You can now watch as the Step Function executes each of the Lambda functions created through CloudFormation. Note that the actual updating of the patches can take some time, at least 10 to 15 minutes.

Viewing patching results

Now that the execution of the Step Function is complete, we can view the results of the Patching activity.

Here are the steps to view the Maintenance Window patching results:

  1. Open the StateMachine execution from the previous step.
  2. Under the Visual Workflow tab, Choose the step labeled Patch Instance.
  3. Under Execution Details on the right, Choose the Output tab.
  4. Copy the value of commandId.
  5. Open the AWS Systems Manager console at https://console.aws.amazon.com/systems-manager.
  6. Choose Explore Run Command.
  7. Choose the search bar at the top of the table to add a filter.
  8. Select Command Id as the filter and paste in the Command Id you copied from step #4.
  9. Select the Command.
  10. In the Output tab at the bottom, click View Output.
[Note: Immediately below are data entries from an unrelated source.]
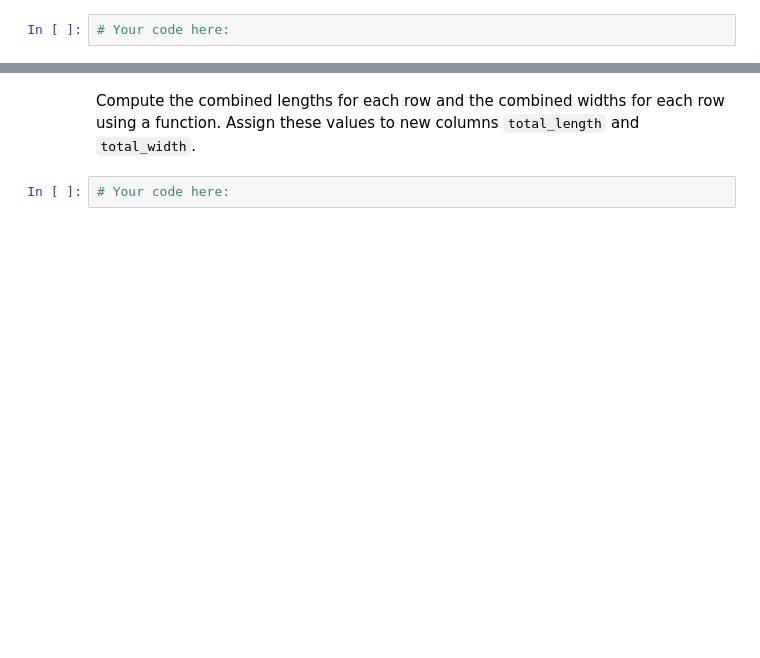
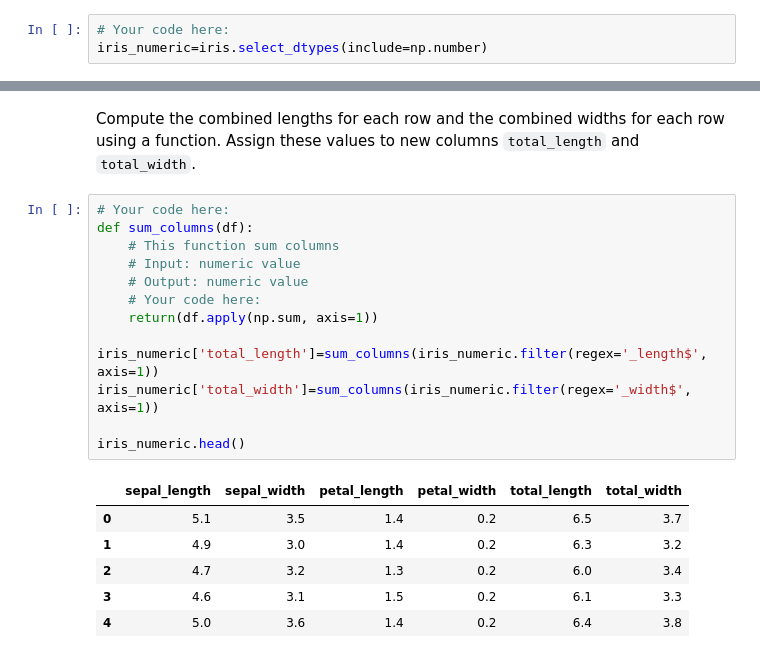
Before and after one commit to ta-datapt-bcn/lab-functional-programming, a Jupyter notebook: your-code/main.ipynb, the cells around one changed output, grey strips where cells are left out. Drawn from its saved outputs; the diff is of its cells as text; blank space fills up the shorter version.

```diff
--- a/your-code/main.ipynb
+++ b/your-code/main.ipynb
@@ -112,6 +163,7 @@ Next, we'll apply the standard deviation function in numpy (`np.std`). Describe
 The measurements are in centimeters. Let's convert them all to inches. First, we will create a dataframe that contains only the numeric columns. Assign this new dataframe to `iris_numeric`.
 # %%
 # Your code here:
+iris_numeric=iris.select_dtypes(include=np.number)
 # %% [markdown]
 Next, we will write a function that converts centimeters to inches in the cell below. Recall that 1cm = 0.393701in.
 # %%
@@ -149,4 +256,22 @@ Read more about applying functions to either rows or columns [here](https://pand
 # %% [markdown]
 Compute the combined lengths for each row and the combined widths for each row using a function. Assign these values to new columns `total_length` and `total_width`.
-# %%
-# Your code here:
+# %%
+# Your code here:
+def sum_columns(df):
+    # This function sum columns
+    # Input: numeric value
+    # Output: numeric value
+    # Your code here:
+    return(df.apply(np.sum, axis=1))
+
+iris_numeric['total_length']=sum_columns(iris_numeric.filter(regex='_length$', axis=1))
+iris_numeric['total_width']=sum_columns(iris_numeric.filter(regex='_width$', axis=1))
+
+iris_numeric.head()
+# %% [output]
+|  | sepal_length | sepal_width | petal_length | petal_width | total_length | total_width |
+| 0 | 5.1 | 3.5 | 1.4 | 0.2 | 6.5 | 3.7 |
+| 1 | 4.9 | 3.0 | 1.4 | 0.2 | 6.3 | 3.2 |
+| 2 | 4.7 | 3.2 | 1.3 | 0.2 | 6.0 | 3.4 |
+| 3 | 4.6 | 3.1 | 1.5 | 0.2 | 6.1 | 3.3 |
+| 4 | 5.0 | 3.6 | 1.4 | 0.2 | 6.4 | 3.8 |
```
Also changed, not shown: parts of 16 cells of this notebook, 3 other files.
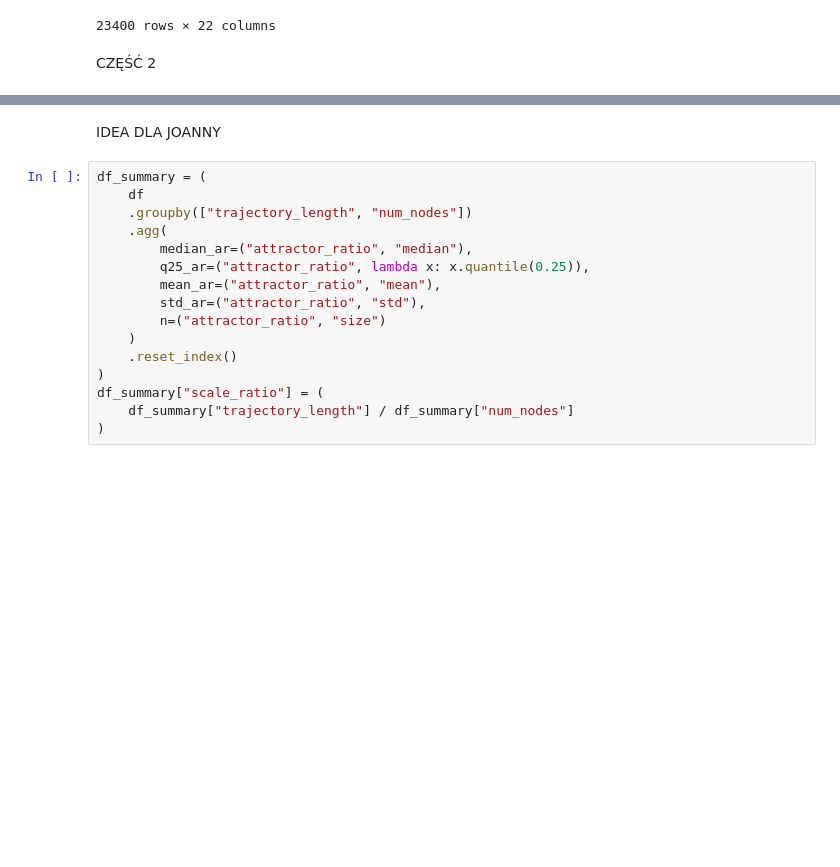
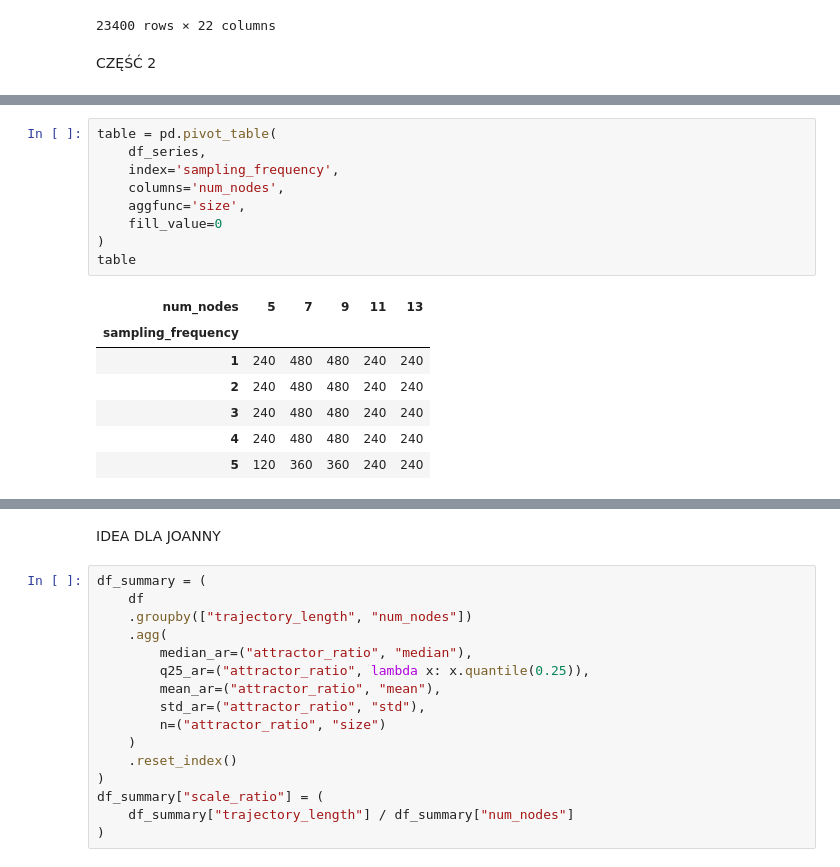
Before and after one commit to maxi7524/SAD2_final_project, a Jupyter notebook: notebooks/raport_max.ipynb, the cells around one changed output, grey strips where cells are left out. Saved outputs shown, nothing was run; the diff lists cells and outputs as text; blank space fills up the shorter version.

```diff
--- a/notebooks/raport_max.ipynb
+++ b/notebooks/raport_max.ipynb
@@ -241 +226,18 @@ palette = [
+# %%
+table = pd.pivot_table(
+    df_series,
+    index='sampling_frequency',
+    columns='num_nodes',
+    aggfunc='size',
+    fill_value=0
+)
+table
+# %% [output]
+| num_nodes | 5 | 7 | 9 | 11 | 13 |
+| sampling_frequency |  |  |  |  |  |
+| 1 | 240 | 480 | 480 | 240 | 240 |
+| 2 | 240 | 480 | 480 | 240 | 240 |
+| 3 | 240 | 480 | 480 | 240 | 240 |
+| 4 | 240 | 480 | 480 | 240 | 240 |
+| 5 | 120 | 360 | 360 | 240 | 240 |
 # %%
```
Also changed, not shown: parts of 16 cells of this notebook, 5 other files.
The output will display various pieces of information including which patches were installed, the snapshot ID for the patching snapshot, and the patch baseline used.

Verifying that the instance has stopped

After the execution of the Step Function is complete, it will stop the instance. We can see this by viewing the instance in the EC2 console.

  1. Open the EC2 console at https://console.aws.amazon.com/ec2.
  2. Choose the Instances link under the Instances tab on the left.
  3. Find the EC2 instance with the Name ssm-stepfunction-demo.

Conclusion

In this post, I have shown you how to use CloudFormation to create a Maintenance Window that executes a Step Function, which uses Patch Manager to patch long running instances that we don’t want to keep on at all times. You can use CloudFormation to easily deploy Maintenance Windows across multiple Regions to ensure that resources are properly patched and that the states of your resources are as you expect. This also greatly reduces the burden of keeping Maintenance Windows in sync across Regions, guaranteeing that the Maintenance Windows are all operating in the same manner.

For further information regarding using some of the AWS services in this blog post see the following user guides:

Maintenance Window User Guide
Patch Manager User Guide
Step Functions User Guide
Lambda User Guide
CloudFormation User Guide

About the Author

 

Spencer Glazier is a Software Development Engineer on the AWS Systems Manager team. He’s passionate about delivering products and services that enables customers to do more, faster and cheaper. In his free time he enjoys getting up early to run along the narrow streets of Seattle and spending time with his family.